(Source material begins)

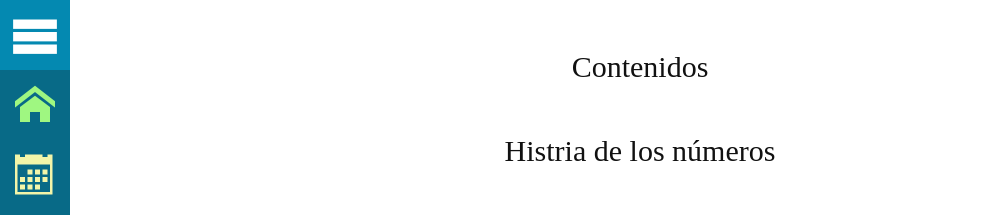
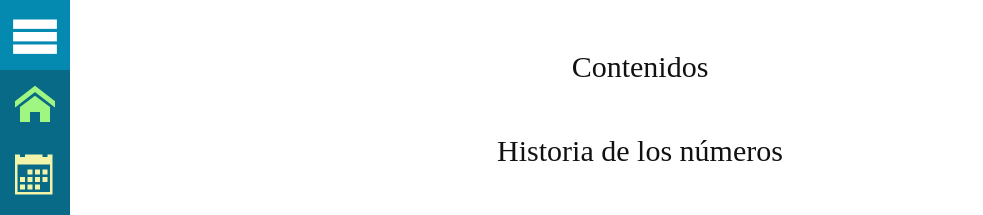
Before and after one commit to numeroa/numeroa.github.io, a plain HTML site: page multimedia.html in a window 1280 px wide. Shown: the top 215 px of the page, without its empty margins (0-983 px from the left). Drawn offline with Linux system fonts and the light colour scheme; files whose address does not match are found by name.

Commit message:
Update multimedia.html

```diff
--- a/multimedia.html
+++ b/multimedia.html
@@ -23,7 +23,7 @@
 			<div class="negro">
 					Contenidos
 			</div>
-			<div class="negro">Histria de los números</div>
+			<div class="negro">Historia de los números</div>
 			<div class="video1">
 			<iframe width="560" height="315" src="https://www.youtube.com/embed/XGqJ4aIUci8" frameborder="0" allow="autoplay; encrypted-media" allowfullscreen></iframe>
 		</div>
```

(Source material ends)

Return every line in the records that includes the string "multimedia".

Before and after one commit to numeroa/numeroa.github.io, a plain HTML site: page multimedia.html in a window 1280 px wide. Shown: the top 215 px of the page, without its empty margins (0-983 px from the left). Drawn offline with Linux system fonts and the light colour scheme; files whose address does not match are found by name.
Update multimedia.html
--- a/multimedia.html
+++ b/multimedia.html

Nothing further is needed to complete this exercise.